Dr. Kenney’s Friday 5 Spot
On Fridays I like to share some of the experiences I’ve had during the week with patients and in my personal life that I’ve found significant in some way. I like to share them in hopes that you might find value in them and have something resonate with you in your life.
Why is posture so important? I get many questions and comments about posture daily but twice this week I have been asked this specific question. To me, the answer is twofold. First, poor posture is to your spine what poor dental habits are to your teeth – a recipe for decay and problems to come. Your spine supports your entire body including your spinal cord so as your spine misaligns and degenerates it will absolutely lead to problems down the line involving pain, decreased mobility, etc. Second, remember that your posture is how you present yourself to the world. If you’re crooked or hunched over you’re not going to convey to the world around you a strong, confident presence.
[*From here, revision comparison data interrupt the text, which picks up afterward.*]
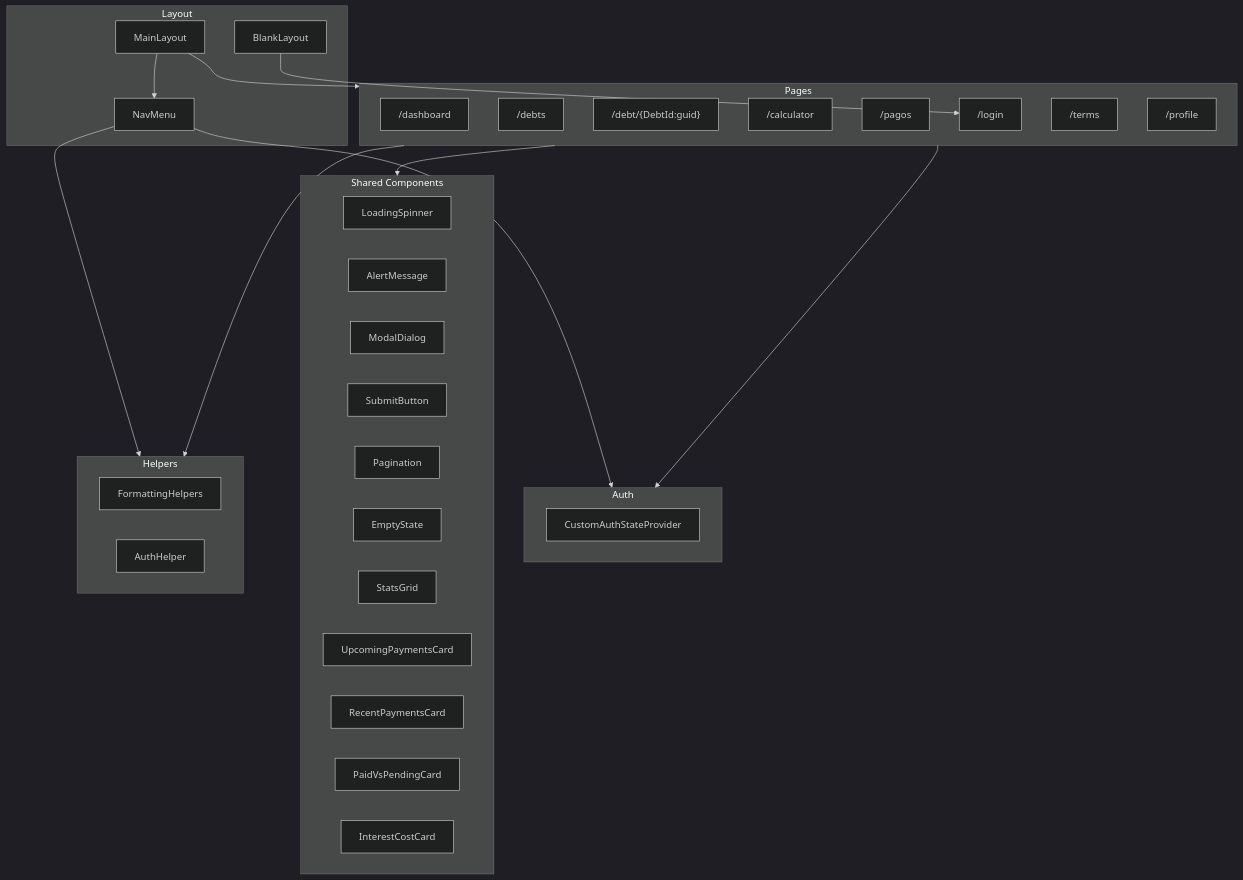
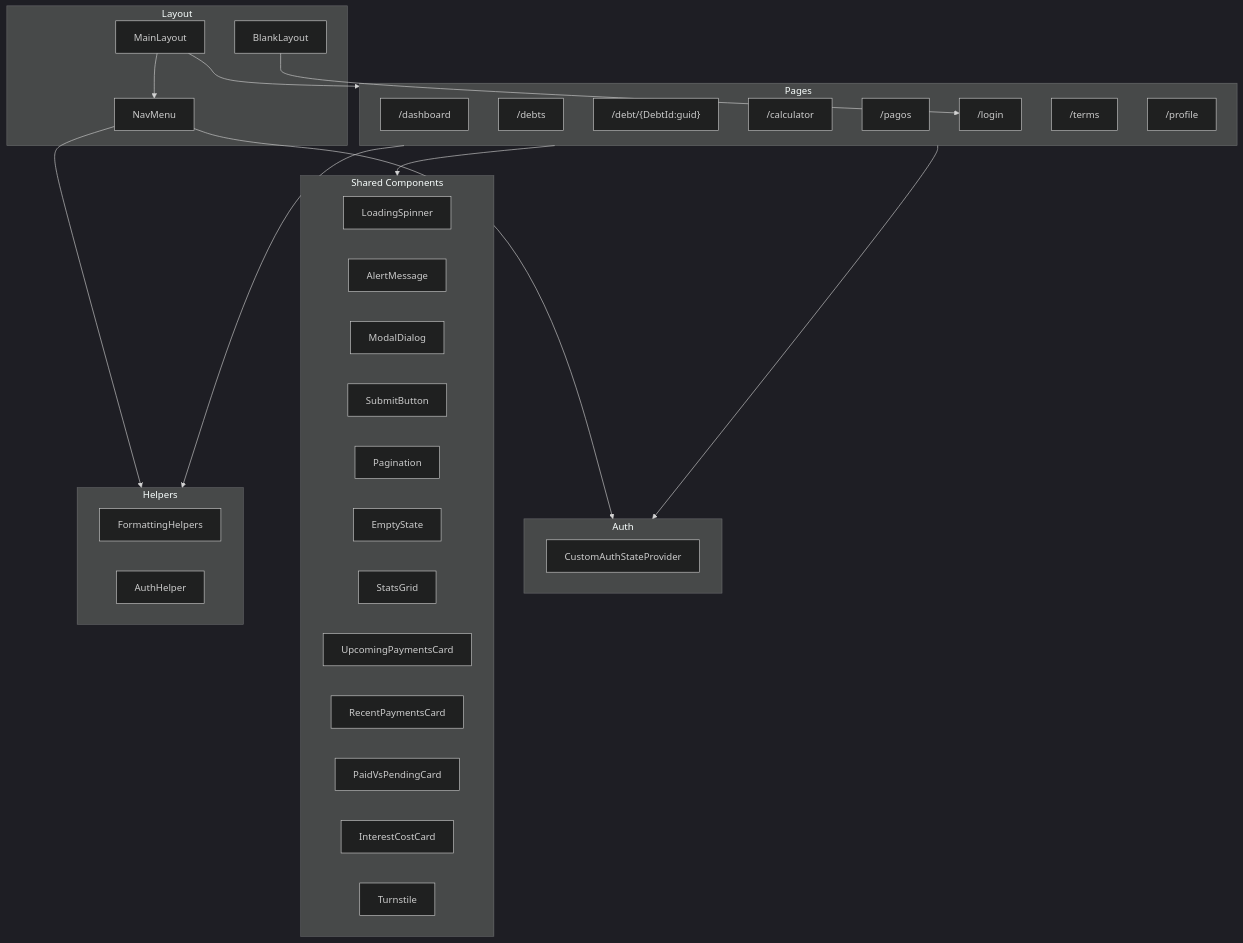
The second of 5 diagrams in AGENTS.md (Reniato00/DebtsApp), drawn with Mermaid (dark theme) before and after one commit. The commit also changed 7 other files, not shown here.

````diff
--- a/AGENTS.md
+++ b/AGENTS.md
@@ -27,51 +27,52 @@
 ```mermaid
 flowchart TD
     subgraph Pages["Pages"]
         Dashboard["/dashboard"]
         Debts["/debts"]
         DebtDetail["/debt/{DebtId:guid}"]
         Calculator["/calculator"]
         Pagos["/pagos"]
         Login["/login"]
         Terms["/terms"]
         Profile["/profile"]
     end
 
     subgraph Layout["Layout"]
         MainLayout
         NavMenu
         BlankLayout
     end
 
     subgraph Shared["Shared Components"]
         LoadingSpinner
         AlertMessage
         ModalDialog
         SubmitButton
         Pagination
         EmptyState
         StatsGrid
         UpcomingPaymentsCard
         RecentPaymentsCard
         PaidVsPendingCard
         InterestCostCard
+        Turnstile
     end
 
     subgraph Helpers["Helpers"]
         FormattingHelpers
         AuthHelper
     end
 
     subgraph Auth["Auth"]
         CustomAuthStateProvider
     end
 
     MainLayout --> NavMenu
     MainLayout --> Pages
     BlankLayout --> Login
     Pages --> Shared
     Pages --> Helpers
     Pages --> Auth
     NavMenu --> Helpers
     NavMenu --> Auth
 ```
````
If you get adjusted once will you have to get adjusted forever? I’ve covered this before, but I get asked this so often I’m addressing it again. Adjustments can obviously be beneficial to your overall health, well being and ability to move and feel how you’d like. For a good majority of my patients, this is something they willingly choose to continue. For those that do not choose that path, there is nothing about receiving a single adjustment that would set in motion any sort of negative reaction to your body or mandate requiring you to keep getting adjusted. You can stop dental care anytime you like though it’s not likely to help your teeth. No one goes to the gym worried that if they start working out, they’ll have to do it forever. Chiropractic adjustments will help your spine and nervous system but you’re in charge of whether that’s something you’d like to pursue and if so, how often.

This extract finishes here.